For a comma you just do:

comma := ,
$(subst $(comma),;,$(string))

And everything works.

For a space you need to get a space into a string, I find the easiest way is like this:

space :=
space +=
$(subst $(space),;,$(string))

That works because += always space separates the value of the variable with the appended text.

Now, GNU Make has really liberal variable naming rules. Pretty much anything goes, so it's possible to define a variable with the name , or even having the name consisting of a space character.

First, here's how to define them:

, := ,
space :=
space +=
$(space) :=
$(space) +=

The first line is clear, it does an immediate define of a , to the variable named ,. The second one is a little more complex. First, I define a variable called space which contains a space character and then I use it to define a variable whose name is that space character.

You can verify that these work using $(warning) (I like to wrap the variable being printed in square brackets for absolute certainty of the content):

$(warning [$(,)])
$(warning [$( )])

$ make
Makefile:1: [,]
Makefile:2: [ ]

Yes, that's pretty odd looking, but it gets stranger. Since GNU Make will interpret $ followed by a single character as a variable expansion you can drop the braces and write:

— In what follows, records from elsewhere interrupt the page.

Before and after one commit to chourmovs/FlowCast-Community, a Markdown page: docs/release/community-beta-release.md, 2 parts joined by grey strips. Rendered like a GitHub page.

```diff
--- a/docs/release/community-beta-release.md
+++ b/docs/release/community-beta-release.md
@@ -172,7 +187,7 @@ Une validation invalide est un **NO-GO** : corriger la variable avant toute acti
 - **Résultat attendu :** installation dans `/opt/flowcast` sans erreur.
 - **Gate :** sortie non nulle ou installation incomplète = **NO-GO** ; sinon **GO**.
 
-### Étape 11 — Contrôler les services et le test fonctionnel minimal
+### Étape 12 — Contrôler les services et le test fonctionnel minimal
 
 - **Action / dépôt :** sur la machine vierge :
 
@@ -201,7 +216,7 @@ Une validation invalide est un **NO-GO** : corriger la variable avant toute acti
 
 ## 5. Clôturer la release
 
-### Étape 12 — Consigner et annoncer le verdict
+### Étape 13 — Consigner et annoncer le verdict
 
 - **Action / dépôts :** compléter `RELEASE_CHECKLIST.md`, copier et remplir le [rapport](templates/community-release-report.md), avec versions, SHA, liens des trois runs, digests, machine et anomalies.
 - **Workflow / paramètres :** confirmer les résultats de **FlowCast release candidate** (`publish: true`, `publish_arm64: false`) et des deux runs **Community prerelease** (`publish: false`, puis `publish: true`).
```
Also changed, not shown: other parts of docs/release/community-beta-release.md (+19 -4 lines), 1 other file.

$(warning [$,])
$(warning [$ ])

Now that starts to look like escaping. In the examples above you can use these variables to make things a little clearer:

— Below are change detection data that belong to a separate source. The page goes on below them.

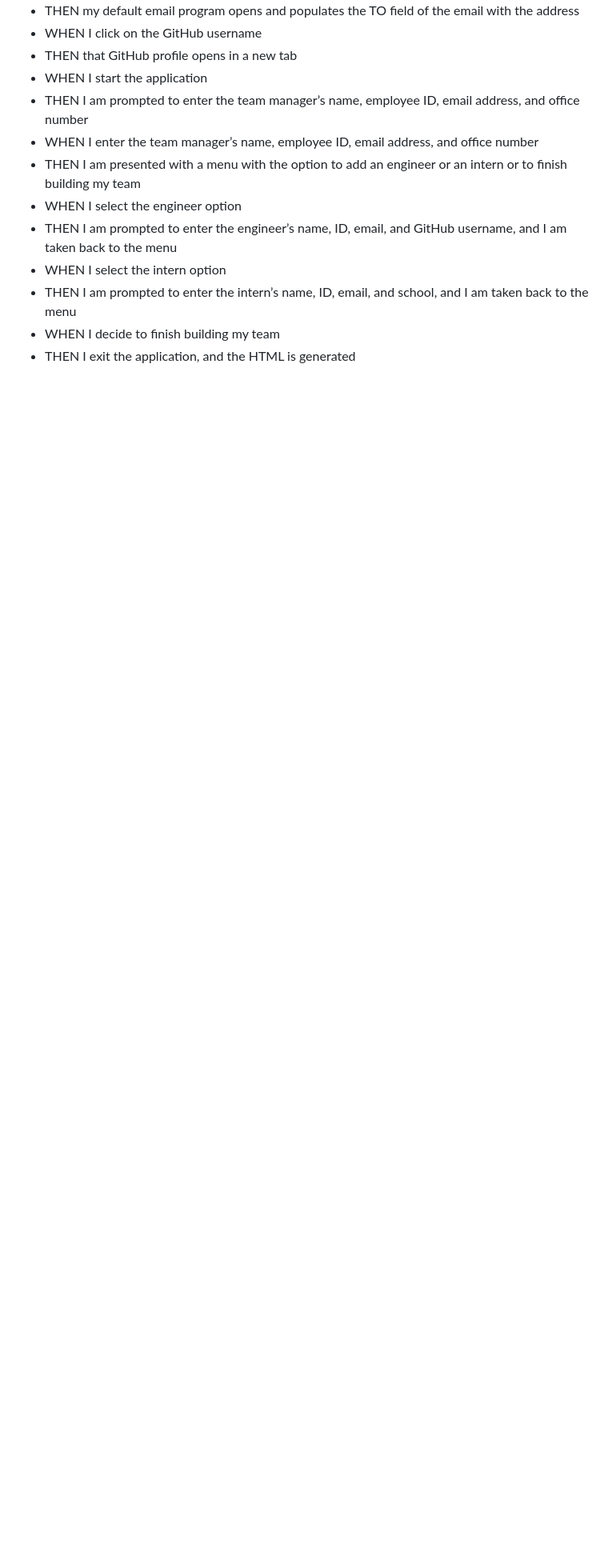
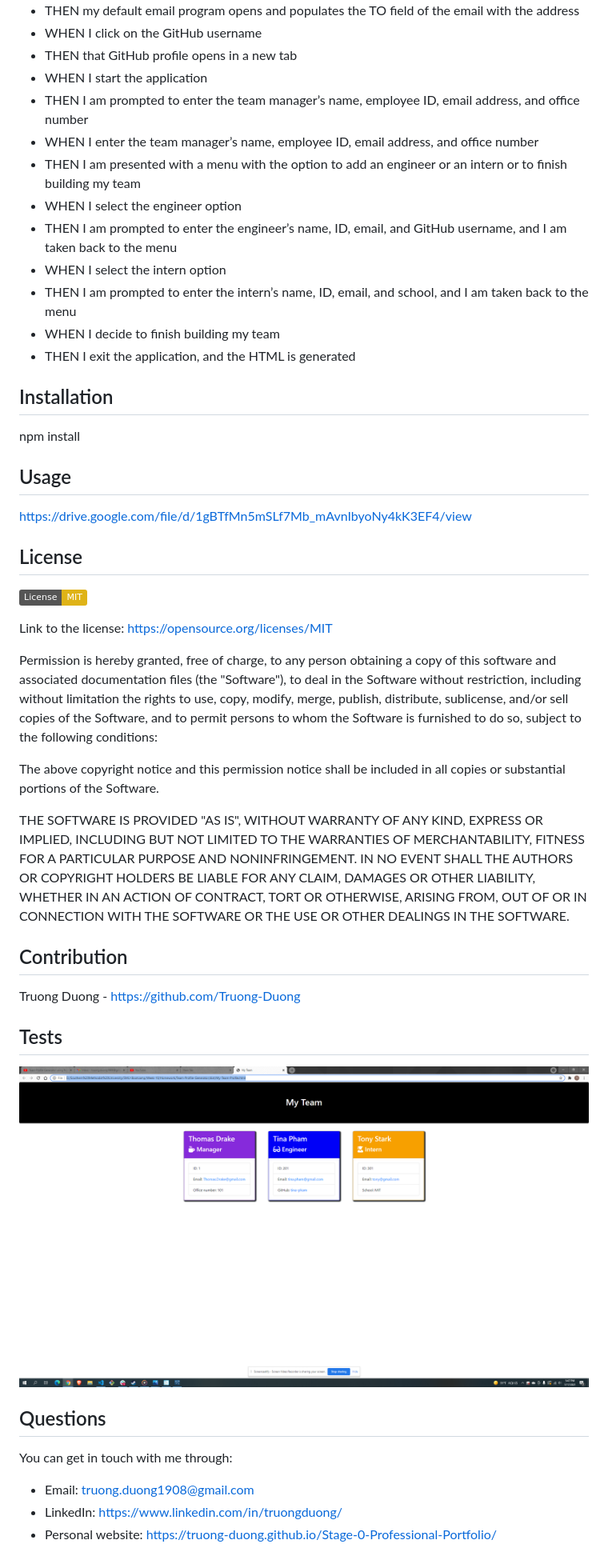
Before and after one commit to Truong-Duong/Team-Profile-Generator, a Markdown page: README.md, the part around the change. Shown: that part at 80% size. Rendered like a GitHub page; pictures changed too: images/1.png (added); badges without logos; blank space fills up the shorter version.

Commit message:
Project Done

```diff
--- a/README.md
+++ b/README.md
@@ -34,3 +34,45 @@ Create a website that the contain team information by using node.js
 * THEN I am prompted to enter the intern’s name, ID, email, and school, and I am taken back to the menu
 * WHEN I decide to finish building my team
 * THEN I exit the application, and the HTML is generated
+
+## Installation
+npm install
+
+## Usage
+https://drive.google.com/file/d/1gBTfMn5mSLf7Mb_mAvnIbyoNy4kK3EF4/view
+
+## License
+
+![License: MIT](https://img.shields.io/badge/License-MIT-yellow.svg)
+
+Link to the license: https://opensource.org/licenses/MIT
+
+Permission is hereby granted, free of charge, to any person obtaining a copy
+of this software and associated documentation files (the "Software"), to deal
+in the Software without restriction, including without limitation the rights
+to use, copy, modify, merge, publish, distribute, sublicense, and/or sell
+copies of the Software, and to permit persons to whom the Software is
+furnished to do so, subject to the following conditions:
+
+The above copyright notice and this permission notice shall be included in all
+copies or substantial portions of the Software.
+
+THE SOFTWARE IS PROVIDED "AS IS", WITHOUT WARRANTY OF ANY KIND, EXPRESS OR
+IMPLIED, INCLUDING BUT NOT LIMITED TO THE WARRANTIES OF MERCHANTABILITY,
+FITNESS FOR A PARTICULAR PURPOSE AND NONINFRINGEMENT. IN NO EVENT SHALL THE
+AUTHORS OR COPYRIGHT HOLDERS BE LIABLE FOR ANY CLAIM, DAMAGES OR OTHER
+LIABILITY, WHETHER IN AN ACTION OF CONTRACT, TORT OR OTHERWISE, ARISING FROM,
+OUT OF OR IN CONNECTION WITH THE SOFTWARE OR THE USE OR OTHER DEALINGS IN THE
+SOFTWARE.
+
+## Contribution
+Truong Duong - https://github.com/Truong-Duong
+
+## Tests
+![](./images/1.png)
+
+## Questions
+You can get in touch with me through:
+* Email: truong.duong1908@gmail.com
+* LinkedIn: https://www.linkedin.com/in/truongduong/
+* Personal website: https://truong-duong.github.io/Stage-0-Professional-Portfolio/
```
Also changed, not shown: 1 other file.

$(subst $(,),;,$(string))
$(subst $ ,;,$(string))

Note that you have to use the $(,) form because function argument splitting occurs before the expansion and GNU Make gets confused. In the second line the space is 'escaped' with the $ sign.

You might be wondering about other crazy variable names: here are a few that's possible with GNU Make:

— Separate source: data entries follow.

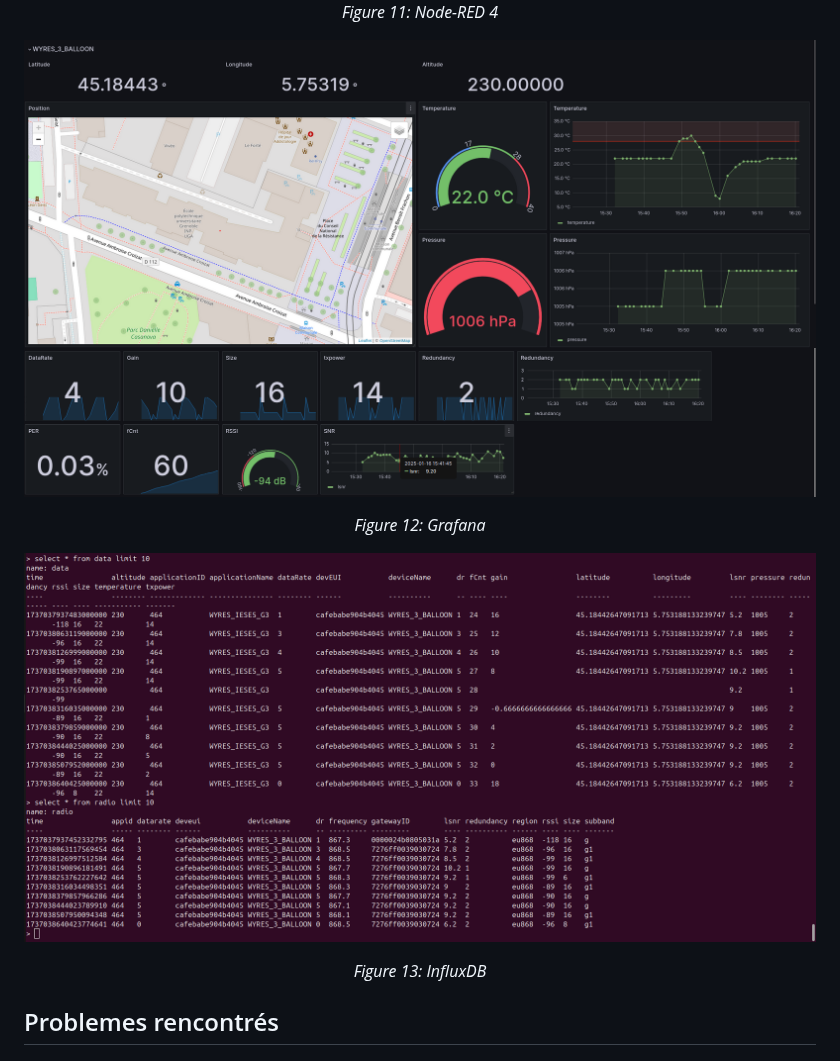
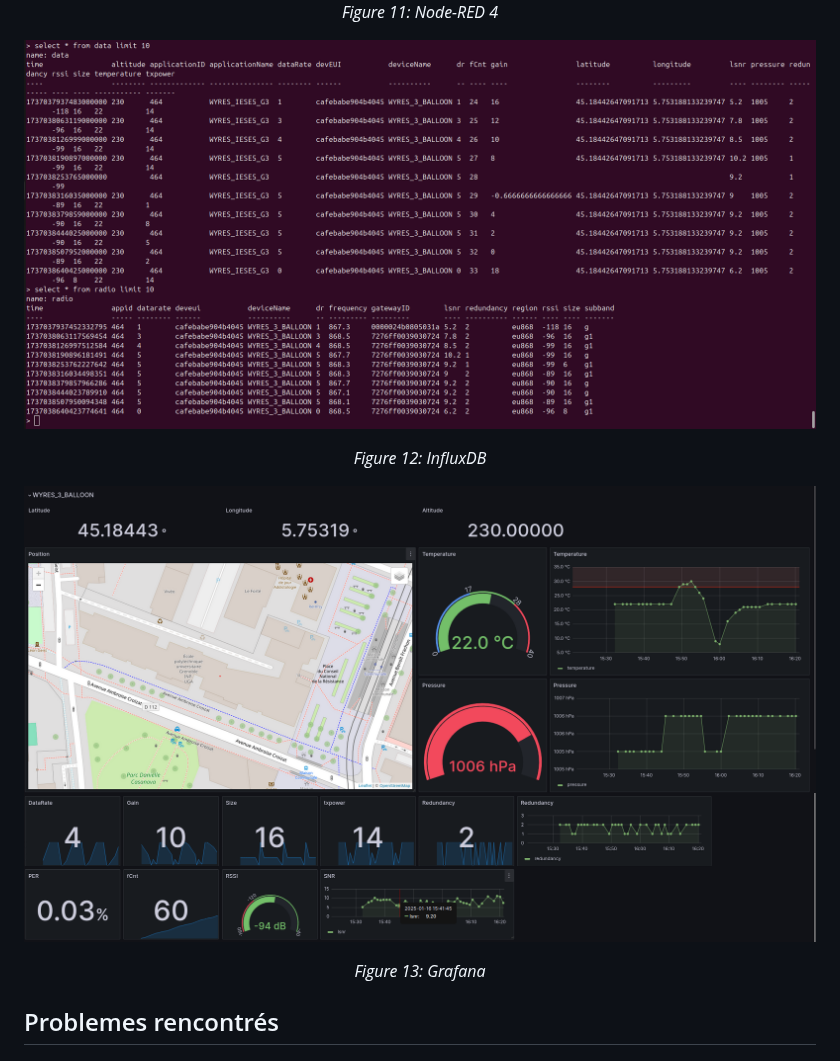
Before and after one commit to iese5-iot-2425-FTD-GNSS/docs, a Markdown page: Rapport.md, the part around the change. Drawn GitHub-style.

```diff
--- a/Rapport.md
+++ b/Rapport.md
@@ -196,12 +196,12 @@ while (1) {
   <p><em>Figure 11: Node-RED 4</em></p>
 </div>
 
-![Figure 12: Grafana 1](images/grafana1.png)
-![Figure 12: Grafana 2](images/grafana2.png)
-<p align="center"><em>Figure 12: Grafana </em></p>
+![Figure 12: InfluxDB](images/influxdb.png)
+<p align="center"><em>Figure 12: InfluxDB</em></p>
 
-![Figure 13: InfluxDB](images/influxdb.png)
-<p align="center"><em>Figure 13: InfluxDB</em></p>
+![Figure 13: Grafana 1](images/grafana1.png)
+![Figure 13: Grafana 2](images/grafana2.png)
+<p align="center"><em>Figure 13: Grafana </em></p>
 
 ## Problemes rencontrés
 
```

# Defining the $= or $(=) variable which has the value =
equals := =
$(equals) := =

# Define the $# or $(#) variable which has the value #
hash := \#
$(hash) := \#

# Define the $: or $(:) variable which has the value :
colon := :
$(colon) := :

# Define the $($$) variable which has the value $
dollar := $$
$(dollar) := $$

; := ;
% := %

You probably don't need any of those, but you never know...


madscientist said...

I don't recommend using a space as a variable name. I've toyed with the idea of allowing some special syntactic sugar for user-defined functions, that would allow you to omit the $(call ...) prefix and just invoke the user-defined function directly, like:

$(my-func arg1, arg2)

Obviously the way this works is that if make detects a space in the variable name, it would assume that it is a user-defined function. If this were to happen I'd probaby make whitespace in variable names illegal, just to cut down on confusion and bizarre misbehaviors.

serious said...

@John Graham-Cumming

Thanks a lot guy, it works perfectly well.

G Mack said...

After actually trying this I have discovered that your space function doesn't do what you think it does and my best guess is that even though it looks like a space it's actually EOL.

The Make help page suggests defining a space this way:
space:= $(empty) $(empty)

Unknown said...

Thanks for the info. How can I escape a newline in gnu make so I can do

$(eval $(NEWLINE)ifndef X$(NEWLINE)X=Y$(NEWLINE)endif)



Unknown said...

Thanks for the info. How can I escape a newline in gnu make so I can do

$(eval $(NEWLINE)ifndef X$(NEWLINE)X=Y$(NEWLINE)endif)



Unknown said...

define NEWLINE


seems to define a NEWLINE in whitespace, so I'm set! Thanks.

C.Alberto said...

Thank you very much,

finally I was able to embed perl programs into just one gmake program.

It is extremely useful when you have to parse&mangle automatically generated files before compilation

C.Alberto said...

Thank you very much.

Your post is precious to use embedded perl in GMAKE programs.

Thus now it is possible to parse and process automatically generated programs.

Cube said...

Thanks for these crazy tips. I was trying out some of them and looking at how the Make database stores them (--print-data-base).

There are two ways that I prefer for getting the $( ) space variable set in one line:

$() $() := $() $()

which is essentially the $(empty) solution but using $() with the assumption that it always resolves to nil, and

$(subst ,, ) := $(subst ,, )

$(subst ,, ) is how the Make database appears to be storing a space as assigned by any of the above methods.